Apr 05, 2002 09:55 AM
by Eldon B Tucker

Here's something funny that I saw at work. It's a piece
on history. We should consider the logic used, when
looking over the various postings on theosophical
history. <grin> It's important to not just read the
nice-sounding stories, but also to consider the logic
and arguments offered!

-- Eldon

---- history lesson starts here ----



Next time you are washing your hands and complain because the
water temperature isn't just how you like it, think about how
things used to be....Here are some facts about the 1500s:

Most people got married in June because they took their yearly
bath in May and still smelled pretty good by June. However, they
were starting to smell, so brides carried a bouquet of flowers to
hide the body odor. Baths consisted of a big tub filled with hot
water. The man of the house had the privilege of the nice clean
water, then all the other sons and men, then the women and
finally the children-last of all the babies. By then the water
was so dirty you could actually lose someone in it - hence the
saying, "Don't throw the baby out with the bath water."

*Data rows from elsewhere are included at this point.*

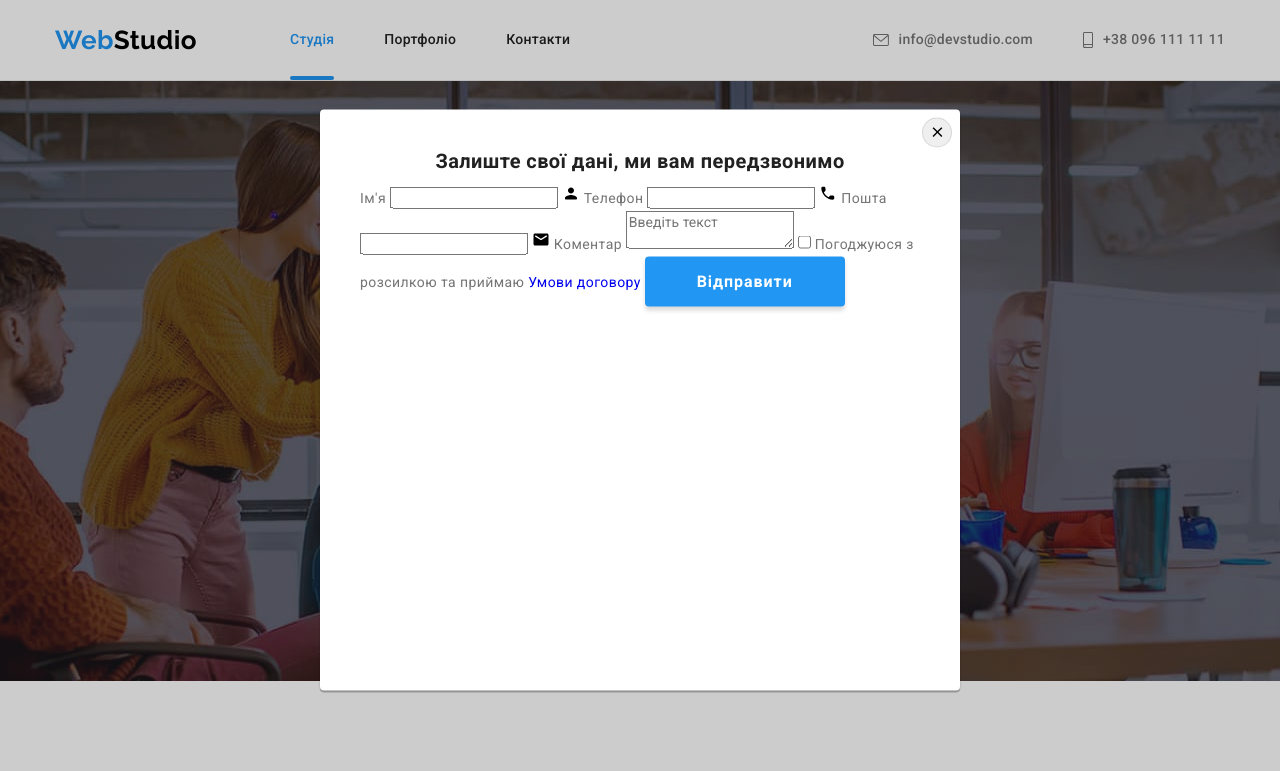
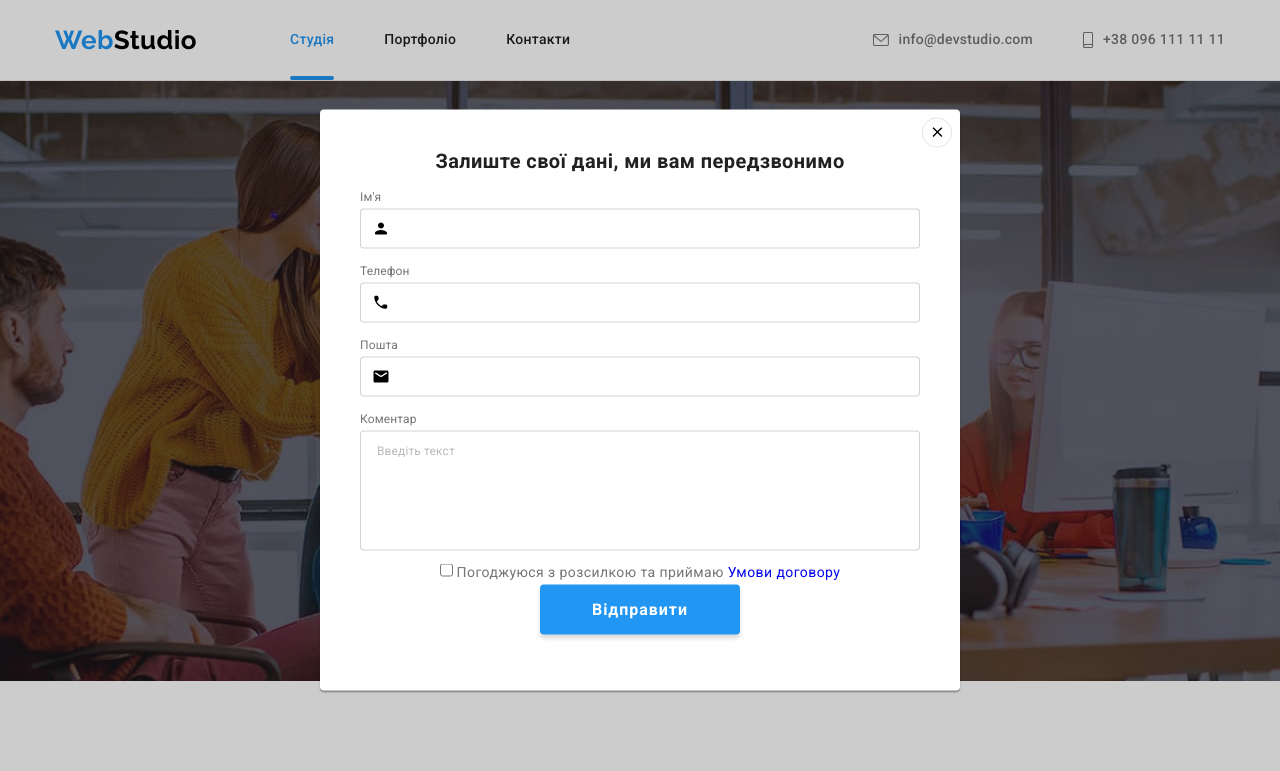
Before and after one commit to Turt1ePower/goit-markup-hw-07, a plain HTML site: page index.html in a window 1280 px wide. Both pictures are taken after a click on the button "Замовити послугу". Shown: the top 771 px of the page. Drawn offline with nearby package versions, Linux system fonts and the light colour scheme.

Commit message:
add order-form component

```diff
--- a/index.html
+++ b/index.html
@@ -32,11 +32,7 @@
         <nav class="site-nav">
           <ul class="site-nav__list">
             <li class="site-nav__item">
-              <a
-                href="index.html"
-                class="site-nav__link site-nav__link--current-page"
-                >Студія</a
-              >
+              <a href="index.html" class="site-nav__link site-nav__link--current-page">Студія</a>
             </li>
             <li class="site-nav__item">
               <a href="portfolio.html" class="site-nav__link">Портфоліо</a>
@@ -74,9 +70,7 @@
       <section class="hero section section--hero">
         <div class="container">
           <h1 class="hero__title">Ефективні рішення для вашого бізнесу</h1>
-          <button type="button" class="main-button" data-modal-open>
-            Замовити послугу
-          </button>
+          <button type="button" class="main-button" data-modal-open>Замовити послугу</button>
         </div>
       </section>
 
@@ -93,8 +87,7 @@
               </div>
               <h3 class="features-list__title">УВАГА ДО ДЕТАЛЕЙ</h3>
               <p class="features-list__text">
-                Ідейні міркування, і навіть початок повсякденної роботи з
-                формування позиції.
+                Ідейні міркування, і навіть початок повсякденної роботи з формування позиції.
               </p>
             </li>
             <li class="features-list__item">
@@ -105,8 +98,7 @@
               </div>
               <h3 class="features-list__title">ПУНКТУАЛЬНІСТЬ</h3>
               <p class="features-list__text">
-                Завдання організації, особливо рамки і місце навчання кадрів
-                тягне у себе.
+                Завдання організації, особливо рамки і місце навчання кадрів тягне у себе.
               </p>
             </li>
             <li class="features-list__item">
@@ -128,8 +120,7 @@
               </div>
               <h3 class="features-list__title">СУЧАСНІ ТЕХНОЛОГІЇ</h3>
               <p class="features-list__text">
-                Значимість цих проблем настільки очевидна, що реалізація
-                планових завдань.
+                Значимість цих проблем настільки очевидна, що реалізація планових завдань.
               </p>
             </li>
           </ul>
@@ -182,12 +173,7 @@
           <h2 class="section-title">Наша команда</h2>
           <ul class="teammate-list">
             <li class="teammate-list__card">
-              <img
-                src="./images/team1.jpg"
-                alt="ігор"
-                width="270"
-                class="teammate-list__photo"
-              />
+              <img src="./images/team1.jpg" alt="ігор" width="270" class="teammate-list__photo" />
               <h3 class="teammate-list__name">Ігор Дем'яненко</h3>
               <p class="teammate-list__position">Product Designer</p>
               <ul class="soc-list">
@@ -222,12 +208,7 @@
               </ul>
             </li>
             <li class="teammate-list__card">
-              <img
-                src="./images/team2.jpg"
-                alt="ольга"
-                width="270"
-                class="teammate-list__photo"
-              />
+              <img src="./images/team2.jpg" alt="ольга" width="270" class="teammate-list__photo" />
               <h3 class="teammate-list__name">Ольга Рєпіна</h3>
               <p class="teammate-list__position">Frontend Developer</p>
               <ul class="soc-list">
@@ -262,12 +243,7 @@
               </ul>
             </li>
             <li class="teammate-list__card">
-              <img
-                src="./images/team3.jpg"
-                alt="микола"
-                width="270"
-                class="teammate-list__photo"
-              />
+              <img src="./images/team3.jpg" alt="микола" width="270" class="teammate-list__photo" />
               <h3 class="teammate-list__name">Микола Тарасов</h3>
               <p class="teammate-list__position">Marketing</p>
               <ul class="soc-list">
@@ -416,14 +392,10 @@
                 >
               </li>
               <li class="address__item">
-                <a href="mailto:info@devstudio.com" class="address__contact"
-                  >info@devstudio.com</a
-                >
+                <a href="mailto:info@devstudio.com" class="address__contact">info@devstudio.com</a>
               </li>
               <li class="address__item">
-                <a href="tel:+380961111111" class="address__contact"
-                  >+38 096 111 11 11</a
-                >
+                <a href="tel:+380961111111" class="address__contact">+38 096 111 11 11</a>
               </li>
             </ul>
           </address>
@@ -434,44 +406,28 @@
           <ul class="soc-list">
             <li class="soc-list__item">
               <a href="" class="soc-list__link soc-list__link--footer-bg">
-                <svg
-                  class="soc-list__icon soc-list__icon--footer-fill"
-                  width="20"
-                  height="20"
-                >
+                <svg class="soc-list__icon soc-list__icon--footer-fill" width="20" height="20">
                   <use href="./images/symbol-defs.svg#icon-instagram"></use>
                 </svg>
               </a>
             </li>
             <li class="soc-list__item">
               <a href="" class="soc-list__link soc-list__link--footer-bg">
-                <svg
-                  class="soc-list__icon soc-list__icon--footer-fill"
-                  width="20"
-                  height="20"
-                >
+                <svg class="soc-list__icon soc-list__icon--footer-fill" width="20" height="20">
                   <use href="./images/symbol-defs.svg#icon-twitter"></use>
                 </svg>
               </a>
             </li>
             <li class="soc-list__item">
               <a href="" class="soc-list__link soc-list__link--footer-bg">
-                <svg
-                  class="soc-list__icon soc-list__icon--footer-fill"
-                  width="20"
-                  height="20"
-                >
+                <svg class="soc-list__icon soc-list__icon--footer-fill" width="20" height="20">
                   <use href="./images/symbol-defs.svg#icon-facebook"></use>
                 </svg>
               </a>
             </li>
             <li class="soc-list__item">
               <a href="" class="soc-list__link soc-list__link--footer-bg">
-                <svg
-                  class="soc-list__icon soc-list__icon--footer-fill"
-                  width="20"
-                  height="20"
-                >
+                <svg class="soc-list__icon soc-list__icon--footer-fill" width="20" height="20">
                   <use href="./images/symbol-defs.svg#icon-linkedin"></use>
                 </svg>
               </a>
@@ -512,43 +468,40 @@
 
         <div class="modal__container">
           <p class="modal__title">Залиште свої дані, ми вам передзвонимо</p>
-          <form class="modal-form">
-            <label class="form-wrap">
-              <span class="form-label">Ім'я</span>
-              <input type="text" class="form-input" name="customer-name" />
-              <svg class="form-icon" width="18" height="18">
+
+          <form class="order-form">
+            <label class="order-form__wrap">
+              <span class="order-form__label">Ім'я</span>
+              <input type="text" class="order-form__input" name="customer-name" />
+              <svg class="order-form__icon" width="18" height="18">
                 <use href="./images/symbol-defs.svg#icon-modal-person"></use>
               </svg>
             </label>
-            <label class="form-wrap">
-              <span class="form-label">Телефон</span>
-              <input type="tel" class="form-input" name="phone" />
-              <svg class="form-icon" width="18" height="18">
+            <label class="order-form__wrap">
+              <span class="order-form__label">Телефон</span>
+              <input type="tel" class="order-form__input" name="phone" />
+              <svg class="order-form__icon" width="18" height="18">
                 <use href="./images/symbol-defs.svg#icon-modal-phone"></use>
               </svg>
             </label>
-            <label class="form-wrap">
-              <span class="form-label">Пошта</span>
-              <input type="email" class="form-input" name="email" />
-              <svg class="form-icon" width="18" height="18">
+            <label class="order-form__wrap">
+              <span class="order-form__label">Пошта</span>
+              <input type="email" class="order-form__input" name="email" />
+              <svg class="order-form__icon" width="18" height="18">
                 <use href="./images/symbol-defs.svg#icon-modal-email"></use>
               </svg>
             </label>
-            <label class="form-wrap">
-              <span class="form-label">Коментар</span>
+            <label class="order-form__wrap">
+              <span class="order-form__label">Коментар</span>
               <textarea
-                class="form-textarea"
+                class="order-form__textarea"
                 name="comment"
                 placeholder="Введіть текст"
               ></textarea>
             </label>
 
             <label class="checkbox-wrap">
-              <input
-                class="original-checkbox"
-                type="checkbox"
-                name="policy-checkbox"
-              />
+              <input class="original-checkbox" type="checkbox" name="policy-checkbox" />
               <span class="checkbox"></span>
               <span class="checkbox-text">
                 Погоджуюся з розсилкою та приймаю
--- a/sass/base/_reset.scss
+++ b/sass/base/_reset.scss
@@ -27,6 +27,7 @@ ul {
 button {
 	cursor: pointer;
 	border: none;
+	background-color: inherit;
 }
 
 img {
--- /dev/null
+++ b/sass/components/_order-form.scss
@@ -0,0 +1,101 @@
+.order-form {
+	text-align: center;
+}
+
+.order-form__wrap {
+	position: relative;
+	margin-bottom: 10px;
+
+	display: block;
+
+	text-align: left;
+
+	cursor: pointer;
+
+	&:last-child {
+		margin-bottom: 20px;
+	}
+}
+
+.order-form__label {
+	margin-bottom: 4px;
+
+	font-size: 12px;
+	line-height: 1.17;
+	letter-spacing: 0.01em;
+
+	color: $primary-color;
+	cursor: pointer;
+}
+
+.order-form__input {
+	width: 100%;
+	height: 40px;
+
+	padding-top: 11px;
+	padding-bottom: 11px;
+	padding-left: 42px;
+	padding-right: 12px;
+
+
+	border: 1px solid rgba(33, 33, 33, 0.2);
+	border-radius: 4px;
+
+	outline: none;
+	cursor: pointer;
+
+	transition: border-color 250ms cubic-bezier(0.4, 0, 0.2, 1);
+
+	&:hover,
+	&:focus {
+		border-color: $accent-color;
+	}
+}
+// order-form__icon
+.order-form__icon {
+	position: absolute;
+	bottom: 11px;
+	left: 12px;
+
+	transition: fill 250ms cubic-bezier(0.4, 0, 0.2, 1);
+
+	.order-form__wrap:hover &,
+	.order-form__input:focus+& {
+		fill: $accent-color;
+	}
+}
+
+.order-form__textarea {
+	width: 100%;
+	height: 120px;
+
+	padding-top: 12px;
+	padding-bottom: 12px;
+	padding-left: 16px;
+	padding-right: 16px;
+
+	display: block;
+
+	resize: none;
+
+	border: 1px solid rgba(33, 33, 33, 0.2);
+	border-radius: 4px;
+
+	transition: border-color 250ms cubic-bezier(0.4, 0, 0.2, 1);
+
+	outline: none;
+	cursor: pointer;
+
+	&::placeholder {
+		font-size: 12px;
+		line-height: 1.17;
+		letter-spacing: 0.01em;
+
+		color: $placeholder-color;
+	}
+
+	&:hover,
+	&:focus {
+		border-color: $accent-color;
+	}
+}
--- a/sass/main.scss
+++ b/sass/main.scss
@@ -20,8 +20,7 @@
 @import './components/teammate-list';
 @import './components/soc-list';
 @import './components/clients';
-@import './components/modal';
-@import './components/close-btn';
+
 
 
 @import './components/page-footer';
@@ -30,3 +29,6 @@
 
 
 @import './components/backdrop';
+@import './components/modal';
+@import './components/close-btn';
+@import './components/order-form';
--- a/sass/utils/_visually-hidden.scss
+++ b/sass/utils/_visually-hidden.scss
@@ -1,10 +1,13 @@
 .visually-hidden {
-	position: absolute;
+position: absolute;
 	width: 1px;
 	height: 1px;
 	margin: -1px;
 	border: 0;
 	padding: 0;
+
 	white-space: nowrap;
+	clip-path: inset(100%);
+	clip: rect(0 0 0 0);
 	overflow: hidden;
 }
```
Also changed, not shown: css/main.css, css/main.min.css, 2 other files.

Houses had thatched roofs-thick straw-piled high, with no wood
underneath. It was the only place for animals to get warm, so
all the dogs, cats and other small animals (mice, bugs) lived in
the roof. When it rained it became slippery and sometimes the
animals would slip and fall off the roof-hence the saying "It's
raining cats and dogs."

There was nothing to stop things from falling into the house.
This posed a real problem in the bedroom where bugs and other
droppings could really mess up your nice clean bed. Hence, a bed
with big posts. And a sheet hung over the top afforded some
protection. That's how canopy beds came into existence.

The floor was dirt. Only the wealthy had something other than
dirt, hence the saying "dirt poor" The wealthy had slate floors
that would get slippery in the winter when wet, so they spread
thresh (straw) on the floor to help keep their footing. As the
winter wore on, they kept adding more thresh until when you
opened the door it would all start slipping outside. A piece of
wood was placed in the entranceway-hence, a "thresh hold."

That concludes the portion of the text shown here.